parking lots and side streets near and around campus to park before
This is turning into a significant problem for businesses
surrounding campus. People parking illegally should be aware of
parking crackdowns, such as towing, as the holidays approach.
“Lots of people have been parking in the Holiday Inn for years,
but nothing ever happens, so they keep on doing it,” said Peter
Carlson, a senior music theory major.
Holiday Inn is located at 425 W. Prospect Road, across the
street from campus. Students continue to park in the hotel’s lots
for their classes every day despite a sign that prohibits non-guest
“I parked in the lot until I saw the sign one day,” said junior
speech communications major Megan Turpin. “I was afraid that my car
would be towed and that is so expensive.”
Fred Warren, the hotel’s general manager, said students coming
and going in the hotel lot is common, especially between 7:30 and 8
a.m., right before classes.
“It’s always packed,” Carlson said.
Though towing has been an infrequent consequence in the past,
Warren said that next semester could see an increase in towing.
Woody’s Woodfired Pizza and Watering Hole, 518 W. Laurel St.,
tows anywhere from two to 10 cars each week, said Bill Mahaffey,
“Kids park early in the morning and I try to give them time to
come back and get their car before we open at 11 a.m.,” Mahaffey
said. “We are not a CSU parking lot.”
Warren said the Holiday Inn needs the 400 spots for its 258
rooms that are often full.
“The problem is prevalent and growing,” Warren said.
There are also local groups that meet at the hotel and a hair
salon inside with a wide local clientele as well.
“Word must get out that we are not student parking,” Warren
said. “We are not the only business affected.”
Mahaffey said the main problem with parking violators is that
Woody’s often has parties of anywhere from 20 to 80 people.
“I get a lot of attitude,” he said. “If I need that space for my
guests I won’t hesitate to tow.”
Students can find alternatives to parking in other
Warren recommends parking in the university-provided dirt lot
behind his hotel. “What’s another 100 yards?” he said.
Mahaffey suggests asking for permission if a student truly
cannot find a spot on campus.
Rather than park off campus, Michael Rose, the director of
University Parking Services, suggests buying a day pass for $2 or
using a meter that runs at 50 cents an hour.

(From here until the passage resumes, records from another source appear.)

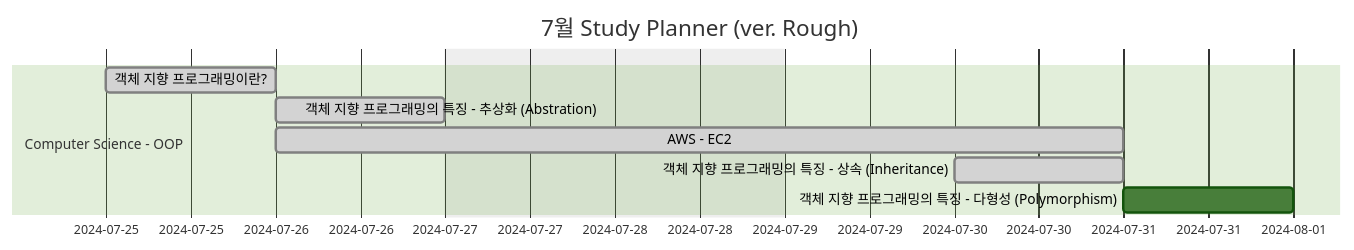
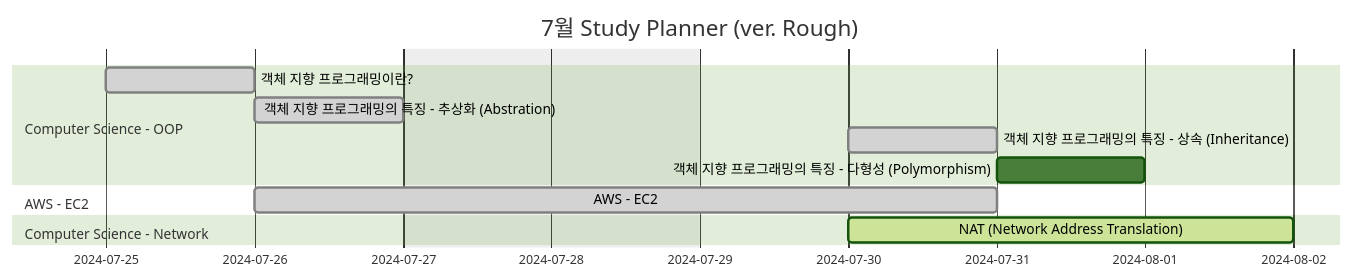
Before and after one commit to HyungJinHan/HyungJinHan.github.io: the first of 2 diagrams in _posts/other/2024-07-24-plan.md, drawn with Mermaid (forest theme). The commit also changed other lines of this file, not shown here.

Commit message:
플래너 수정

````diff
--- a/_posts/other/2024-07-24-plan.md
+++ b/_posts/other/2024-07-24-plan.md
@@ -20,12 +20,17 @@
 ```mermaid
 gantt
 title  7월 Study Planner (ver. Rough)
 excludes weekends
 
 section Computer Science - OOP
   객체 지향 프로그래밍이란? :done, 2024-07-25, 1d
   객체 지향 프로그래밍의 특징 - 추상화 (Abstration) :done, 2024-07-26, 1d
-  AWS - EC2 :done, 2024-07-26, 3d
   객체 지향 프로그래밍의 특징 - 상속 (Inheritance) :done, 2024-07-30, 1d
   객체 지향 프로그래밍의 특징 - 다형성 (Polymorphism) :d, 2024-07-31, 1d
+
+section AWS - EC2
+  AWS - EC2 :done, 2024-07-26, 3d
+
+section Computer Science - Network
+  NAT (Network Address Translation) :active, 2024-07-30, 3d
 ```
````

New to students this
year is the one-semester commuter pass for $44. It can be purchased
on or after Dec. 15. Students can still purchase a yearlong
commuter pass for $75.
Both Warren and Mahaffey said that their businesses are
committed to the university but need their lots for their